I called home from the gate to chat with the wife and kids. Sometimes it feels like I chat with them more when I am on the road than when I am at home, all of us being typically busy 2008ers. I mentioned that I had seen the flight crew walk out to the airplane, and expressed relief that none of the pilots from my former company were flying.
But I was wrong; the FA announcement included a familiar name. I growled to myself, since I had not thought much of his knowledge level when I had flown with him (in fact, I had to take over the radios while on approach into a Class B airport, which should not have been a problem for a CFII). But the regionals invest a lot in training and are supposed to be washing a lot of people out, so I stayed in my seat (maybe I did it for my mother). The airplane handling was a little rough: we were uncoordinated on the turn to base, and we were both above and below the glide slope on the approach, so I figured that the pilot with lesser experience was flying.
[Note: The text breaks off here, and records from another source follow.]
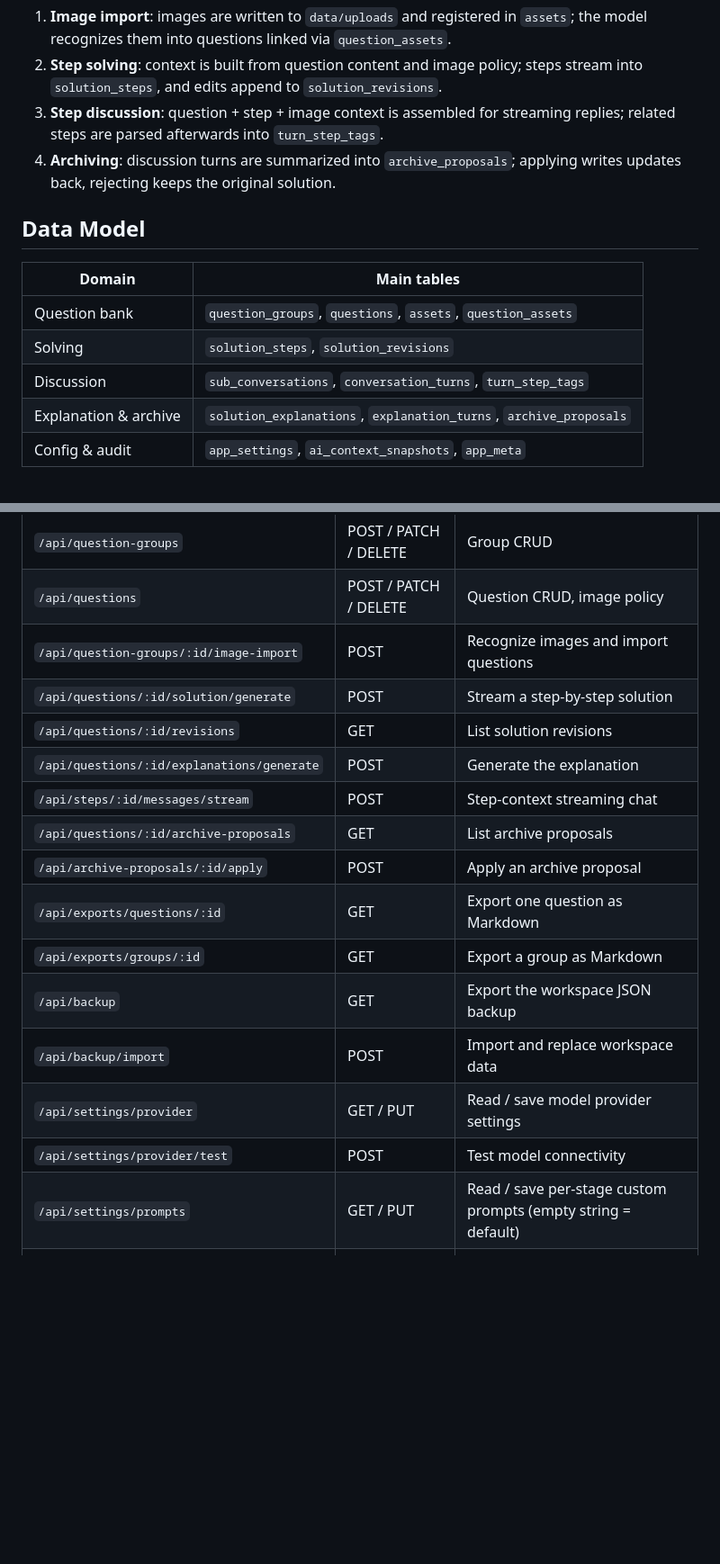
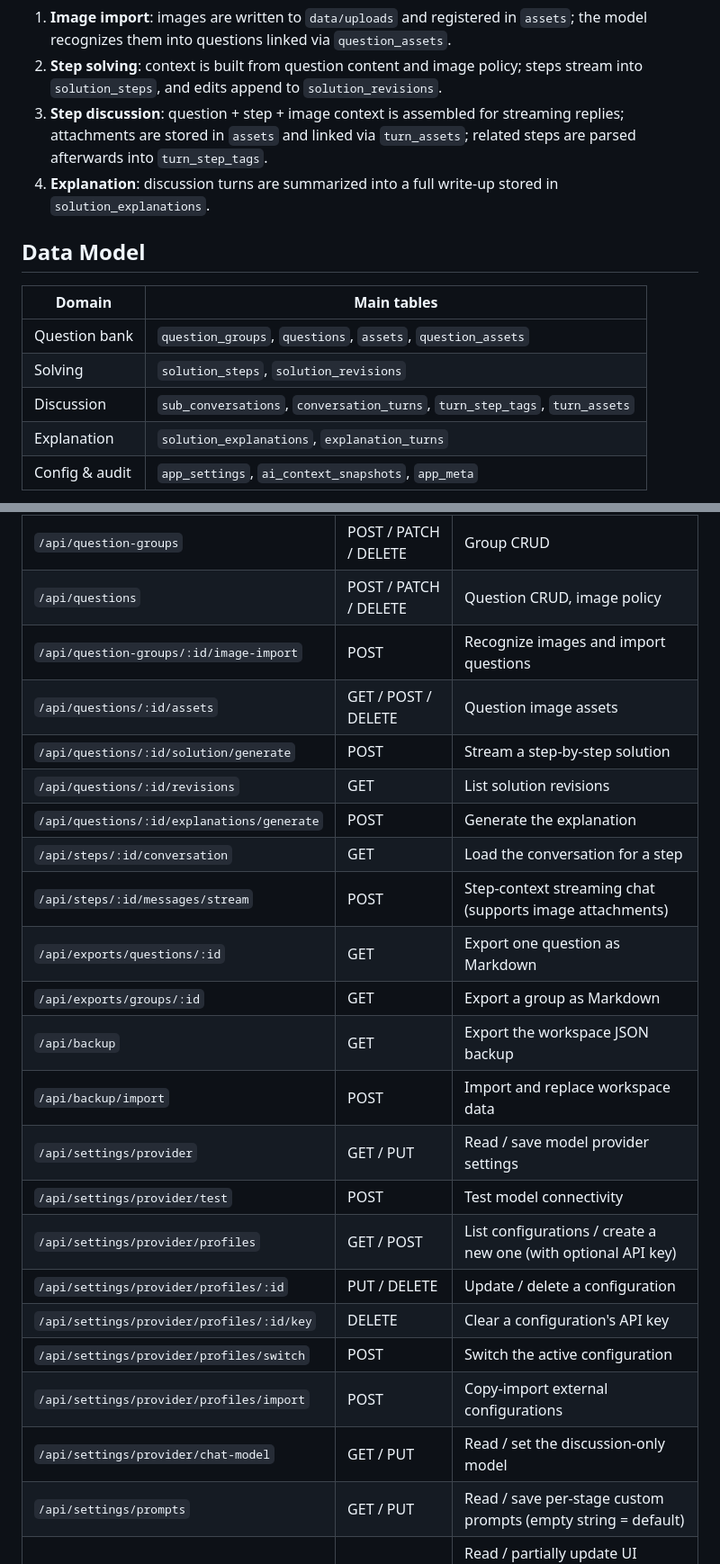
Before and after one commit to XiaHouSheng/motive-studio, a Markdown page: README.md, 2 parts joined by grey strips. Shown at 90% size. Rendered like a GitHub page; blank space fills up the shorter version.

```diff
--- a/README.md
+++ b/README.md
@@ -127,8 +131,8 @@ Core data flows:
 
 1. **Image import**: images are written to `data/uploads` and registered in `assets`; the model recognizes them into questions linked via `question_assets`.
 2. **Step solving**: context is built from question content and image policy; steps stream into `solution_steps`, and edits append to `solution_revisions`.
-3. **Step discussion**: question + step + image context is assembled for streaming replies; related steps are parsed afterwards into `turn_step_tags`.
-4. **Archiving**: discussion turns are summarized into `archive_proposals`; applying writes updates back, rejecting keeps the original solution.
+3. **Step discussion**: question + step + image context is assembled for streaming replies; attachments are stored in `assets` and linked via `turn_assets`; related steps are parsed afterwards into `turn_step_tags`.
+4. **Explanation**: discussion turns are summarized into a full write-up stored in `solution_explanations`.
 
 ## Data Model
 
@@ -136,8 +140,8 @@ Core data flows:
 | --- | --- |
 | Question bank | `question_groups`, `questions`, `assets`, `question_assets` |
 | Solving | `solution_steps`, `solution_revisions` |
-| Discussion | `sub_conversations`, `conversation_turns`, `turn_step_tags` |
-| Explanation & archive | `solution_explanations`, `explanation_turns`, `archive_proposals` |
+| Discussion | `sub_conversations`, `conversation_turns`, `turn_step_tags`, `turn_assets` |
+| Explanation | `solution_explanations`, `explanation_turns` |
 | Config & audit | `app_settings`, `ai_context_snapshots`, `app_meta` |
 
 The database upgrades itself through versioned migrations (`PRAGMA user_version`); a set of sample data is seeded on first start so you can try everything immediately.
@@ -279,18 +286,24 @@ All endpoints are prefixed with `/api`; errors are returned as `{ code, message
 | `/api/question-groups` | POST / PATCH / DELETE | Group CRUD |
 | `/api/questions` | POST / PATCH / DELETE | Question CRUD, image policy |
 | `/api/question-groups/:id/image-import` | POST | Recognize images and import questions |
+| `/api/questions/:id/assets` | GET / POST / DELETE | Question image assets |
 | `/api/questions/:id/solution/generate` | POST | Stream a step-by-step solution |
 | `/api/questions/:id/revisions` | GET | List solution revisions |
 | `/api/questions/:id/explanations/generate` | POST | Generate the explanation |
-| `/api/steps/:id/messages/stream` | POST | Step-context streaming chat |
-| `/api/questions/:id/archive-proposals` | GET | List archive proposals |
-| `/api/archive-proposals/:id/apply` | POST | Apply an archive proposal |
+| `/api/steps/:id/conversation` | GET | Load the conversation for a step |
+| `/api/steps/:id/messages/stream` | POST | Step-context streaming chat (supports image attachments) |
 | `/api/exports/questions/:id` | GET | Export one question as Markdown |
 | `/api/exports/groups/:id` | GET | Export a group as Markdown |
 | `/api/backup` | GET | Export the workspace JSON backup |
 | `/api/backup/import` | POST | Import and replace workspace data |
 | `/api/settings/provider` | GET / PUT | Read / save model provider settings |
 | `/api/settings/provider/test` | POST | Test model connectivity |
+| `/api/settings/provider/profiles` | GET / POST | List configurations / create a new one (with optional API key) |
+| `/api/settings/provider/profiles/:id` | PUT / DELETE | Update / delete a configuration |
+| `/api/settings/provider/profiles/:id/key` | DELETE | Clear a configuration's API key |
+| `/api/settings/provider/profiles/switch` | POST | Switch the active configuration |
+| `/api/settings/provider/profiles/import` | POST | Copy-import external configurations |
+| `/api/settings/provider/chat-model` | GET / PUT | Read / set the discussion-only model |
 | `/api/settings/prompts` | GET / PUT | Read / save per-stage custom prompts (empty string = default) |
 | `/api/settings/ui` | GET / PUT | Read / partially update UI preferences (language, theme mode) |
 | `/api/mobile/link` | POST | Generate the mobile pairing link and QR code |
```
Also changed, not shown: other parts of README.md (+22 -15 lines), README.zh-CN.md (+35 -24 lines), docs/screenshots/discussion-panel.png, docs/screenshots/mobile-capture.png, docs/screenshots/provider-settings.png, docs/screenshots/workspace-dark-main.png, docs/screenshots/workspace-light-main.png.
Of course, every time I criticize an approach the guy greases it on.
I stopped to chat after the flight, the FA stepping aside when I called him by name. He had put on some weight, which is why I hadn't recognized him, and said he was having fun flying. I figure that if he made it through training he must be OK. I hope.
Which brings me to James Fallows' recent article
in The Atlantic
, the innovative VLJ
operator in the southeast. Dayjet
has assembled a bunch of software innovators, including mathematicians, who have refined the business model to bring the cost of jet charter into the affordable range. I am all in favor of this: one of my worries about aviation is the general unwillingness to make explicit models and test them before launching, the unwillingness to calculate
. This tradition goes back to 17th
Century sea captains, with James Cook being the notable exception, and it is good to try to reverse it.
But I think they have left something out of the model: where are they going to get pilots with the skill and experience to fly jets, albeit small ones, on a tight schedule in demanding weather? Pilots are not getting experience through flight instruction, and even those who have the hours have no experience with things like weather radar or how to plan an efficient trip (what I call "synoptic planning"). The simulator centers concentrate on the important skill of getting the airplane safely on the ground when something breaks, but ignore daily operations, where small improvements in efficiency make a big difference in profitability.
Maybe I should call the place with the pretty office manager...
Labels: DayJet, flight instructor, regional airline